“We just received an email from the Romney campaign that they are officially turning down our invite to be on ‘Center Seat,’” host Bret Baier revealed at the end of his Monday broadcast. “They say, as of now, Gov. Romney will not appear on center seat. We hope they reconsider.”
In the “Center Seat” segment of “Special Report,” candidates answer questions from a panel comprised of Baier, Washington Post columnist Charles Krauthammer and two other rotating experts. Newt Gingrich, Rick Perry, and other Romney rivals have already either appeared on the segment or made commitments to do so.
A representative for the Romney campaign declined to comment on the decision not to appear on “Special Report.” However, Baier’s program isn’t the only Fox show Romney has avoided.
“Fox News Sunday,” hosted by Chris Wallace and aired on both the Fox News Channel and local Fox affiliates, has also gotten the cold shoulder from Romney’s campaign.
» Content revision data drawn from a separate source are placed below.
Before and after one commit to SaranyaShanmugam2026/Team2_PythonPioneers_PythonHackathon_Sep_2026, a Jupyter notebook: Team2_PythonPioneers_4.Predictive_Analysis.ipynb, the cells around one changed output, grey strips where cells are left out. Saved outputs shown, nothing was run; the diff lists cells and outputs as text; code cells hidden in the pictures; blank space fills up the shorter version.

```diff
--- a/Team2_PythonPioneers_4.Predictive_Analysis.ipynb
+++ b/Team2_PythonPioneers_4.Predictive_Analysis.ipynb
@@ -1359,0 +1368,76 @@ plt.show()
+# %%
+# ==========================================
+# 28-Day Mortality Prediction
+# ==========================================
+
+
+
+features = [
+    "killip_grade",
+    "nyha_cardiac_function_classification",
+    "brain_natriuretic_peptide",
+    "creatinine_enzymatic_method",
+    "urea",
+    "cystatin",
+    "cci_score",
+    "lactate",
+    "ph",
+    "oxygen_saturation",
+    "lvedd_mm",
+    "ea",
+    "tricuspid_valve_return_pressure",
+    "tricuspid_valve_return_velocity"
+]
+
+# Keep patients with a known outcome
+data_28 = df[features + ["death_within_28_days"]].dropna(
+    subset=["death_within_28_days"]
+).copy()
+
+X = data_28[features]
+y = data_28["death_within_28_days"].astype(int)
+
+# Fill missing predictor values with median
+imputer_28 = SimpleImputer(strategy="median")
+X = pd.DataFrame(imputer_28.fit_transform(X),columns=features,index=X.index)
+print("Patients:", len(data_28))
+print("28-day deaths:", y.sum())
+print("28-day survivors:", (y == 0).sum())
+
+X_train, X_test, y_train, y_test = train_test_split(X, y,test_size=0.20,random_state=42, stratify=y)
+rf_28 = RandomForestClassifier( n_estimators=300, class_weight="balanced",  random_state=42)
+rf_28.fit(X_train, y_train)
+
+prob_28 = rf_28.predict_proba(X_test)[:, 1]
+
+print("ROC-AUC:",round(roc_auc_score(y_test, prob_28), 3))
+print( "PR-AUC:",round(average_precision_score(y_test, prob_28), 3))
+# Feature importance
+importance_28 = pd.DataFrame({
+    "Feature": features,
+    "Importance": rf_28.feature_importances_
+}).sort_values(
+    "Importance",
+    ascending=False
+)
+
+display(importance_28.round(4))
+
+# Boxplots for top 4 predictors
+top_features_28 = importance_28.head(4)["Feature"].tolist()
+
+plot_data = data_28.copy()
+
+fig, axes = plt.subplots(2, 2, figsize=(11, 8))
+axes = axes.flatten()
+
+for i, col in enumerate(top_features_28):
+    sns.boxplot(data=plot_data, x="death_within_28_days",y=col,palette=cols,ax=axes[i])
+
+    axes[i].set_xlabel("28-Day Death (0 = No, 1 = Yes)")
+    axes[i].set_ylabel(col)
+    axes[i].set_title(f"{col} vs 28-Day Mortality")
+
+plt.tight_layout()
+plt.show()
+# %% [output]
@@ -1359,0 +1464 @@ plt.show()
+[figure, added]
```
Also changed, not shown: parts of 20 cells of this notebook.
“He has not appeared on this program or any Sunday talk show since March of 2010,” Wallace said on his October 30 show. “We invited Gov. Romney again this week, but his campaign says he’s still not ready to sit down for an interview.”
Romney has made appearances on “Hannity,” “Fox & Friends,” “You World with Neil Cavuto,” and “On the Record with Greta Van Susteren” during his presidential campaign. But his reluctance to appear on the Fox News Channel might be part of a larger strategy, which campaign adviser Eric Fehrnstrom explained to The Huffington Post last month.
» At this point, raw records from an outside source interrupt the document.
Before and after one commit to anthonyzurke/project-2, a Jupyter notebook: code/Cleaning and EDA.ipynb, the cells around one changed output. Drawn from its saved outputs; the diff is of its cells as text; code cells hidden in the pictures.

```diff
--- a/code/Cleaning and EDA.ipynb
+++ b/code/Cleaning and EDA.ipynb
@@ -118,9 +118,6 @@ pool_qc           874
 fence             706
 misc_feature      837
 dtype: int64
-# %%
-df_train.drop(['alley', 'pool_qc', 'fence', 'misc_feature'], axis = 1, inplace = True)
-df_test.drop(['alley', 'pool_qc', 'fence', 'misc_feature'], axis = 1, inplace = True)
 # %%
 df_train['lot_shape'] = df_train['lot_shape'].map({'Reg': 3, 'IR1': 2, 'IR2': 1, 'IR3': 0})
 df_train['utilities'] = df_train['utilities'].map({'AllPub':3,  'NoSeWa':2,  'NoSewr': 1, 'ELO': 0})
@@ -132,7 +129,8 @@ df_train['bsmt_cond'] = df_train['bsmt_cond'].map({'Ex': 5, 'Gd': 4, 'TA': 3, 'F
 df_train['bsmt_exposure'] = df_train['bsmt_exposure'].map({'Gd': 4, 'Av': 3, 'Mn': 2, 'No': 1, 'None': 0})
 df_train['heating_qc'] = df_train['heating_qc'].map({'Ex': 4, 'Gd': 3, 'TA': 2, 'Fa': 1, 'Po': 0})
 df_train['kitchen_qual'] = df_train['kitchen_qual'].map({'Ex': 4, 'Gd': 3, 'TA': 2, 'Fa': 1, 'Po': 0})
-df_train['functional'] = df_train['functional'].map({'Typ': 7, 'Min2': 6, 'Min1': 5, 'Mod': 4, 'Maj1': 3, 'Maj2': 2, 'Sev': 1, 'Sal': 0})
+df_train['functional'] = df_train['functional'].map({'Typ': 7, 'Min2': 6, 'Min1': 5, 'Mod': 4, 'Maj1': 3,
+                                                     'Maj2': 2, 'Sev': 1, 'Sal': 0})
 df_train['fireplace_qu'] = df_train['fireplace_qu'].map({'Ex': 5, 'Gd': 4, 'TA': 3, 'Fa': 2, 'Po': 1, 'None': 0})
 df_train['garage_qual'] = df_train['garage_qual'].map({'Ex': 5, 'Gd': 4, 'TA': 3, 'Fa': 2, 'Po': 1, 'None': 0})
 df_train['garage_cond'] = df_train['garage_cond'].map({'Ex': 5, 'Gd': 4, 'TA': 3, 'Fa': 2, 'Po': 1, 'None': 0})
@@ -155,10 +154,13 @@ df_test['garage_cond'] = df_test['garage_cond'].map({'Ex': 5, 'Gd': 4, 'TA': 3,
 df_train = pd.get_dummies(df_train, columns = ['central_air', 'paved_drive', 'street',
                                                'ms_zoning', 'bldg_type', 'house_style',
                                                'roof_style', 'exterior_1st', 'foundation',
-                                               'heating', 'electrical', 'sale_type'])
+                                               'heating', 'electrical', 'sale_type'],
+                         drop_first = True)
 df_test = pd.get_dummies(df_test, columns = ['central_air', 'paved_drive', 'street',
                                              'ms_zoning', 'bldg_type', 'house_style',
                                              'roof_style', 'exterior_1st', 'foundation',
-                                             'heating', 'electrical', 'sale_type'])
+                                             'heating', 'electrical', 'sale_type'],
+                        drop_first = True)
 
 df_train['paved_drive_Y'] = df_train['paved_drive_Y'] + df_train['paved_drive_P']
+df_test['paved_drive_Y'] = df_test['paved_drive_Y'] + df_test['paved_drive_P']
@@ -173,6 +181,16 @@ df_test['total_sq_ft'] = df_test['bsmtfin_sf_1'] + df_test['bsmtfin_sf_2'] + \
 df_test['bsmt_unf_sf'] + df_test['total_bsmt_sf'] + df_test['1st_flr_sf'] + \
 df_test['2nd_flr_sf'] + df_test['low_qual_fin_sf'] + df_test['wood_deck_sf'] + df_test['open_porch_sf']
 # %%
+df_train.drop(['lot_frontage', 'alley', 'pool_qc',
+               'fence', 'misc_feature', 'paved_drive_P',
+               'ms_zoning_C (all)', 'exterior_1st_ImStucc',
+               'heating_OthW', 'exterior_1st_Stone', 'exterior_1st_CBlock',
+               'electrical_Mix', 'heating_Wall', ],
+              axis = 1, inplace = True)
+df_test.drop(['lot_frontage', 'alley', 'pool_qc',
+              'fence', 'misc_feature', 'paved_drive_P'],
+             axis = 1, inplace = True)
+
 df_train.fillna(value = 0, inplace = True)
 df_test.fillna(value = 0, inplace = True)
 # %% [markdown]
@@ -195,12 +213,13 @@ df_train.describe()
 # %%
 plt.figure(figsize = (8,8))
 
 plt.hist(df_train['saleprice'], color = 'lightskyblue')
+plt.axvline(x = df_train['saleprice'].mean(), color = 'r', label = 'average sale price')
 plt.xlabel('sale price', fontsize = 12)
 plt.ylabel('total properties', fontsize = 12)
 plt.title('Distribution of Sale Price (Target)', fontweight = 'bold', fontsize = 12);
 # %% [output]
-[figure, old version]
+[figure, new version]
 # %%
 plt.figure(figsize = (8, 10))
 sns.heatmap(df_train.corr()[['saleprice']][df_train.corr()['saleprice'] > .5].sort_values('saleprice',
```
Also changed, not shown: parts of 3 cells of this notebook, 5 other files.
“In 2008, Mitt Romney was new to the national stage and not very well-known outside of Massachusetts,” Fehrnstrom said. “There was an obvious benefit to doing a lot of earned media because it helped raise his profile, and we wanted to increase name awareness and recognition. The downside was that we often found ourselves at the mercy of the daily news cycle and answering questions about whatever happened to be in the headlines that day.
“One of the things we learned from that experience is that we had to do a better job of getting his message across in media interviews.”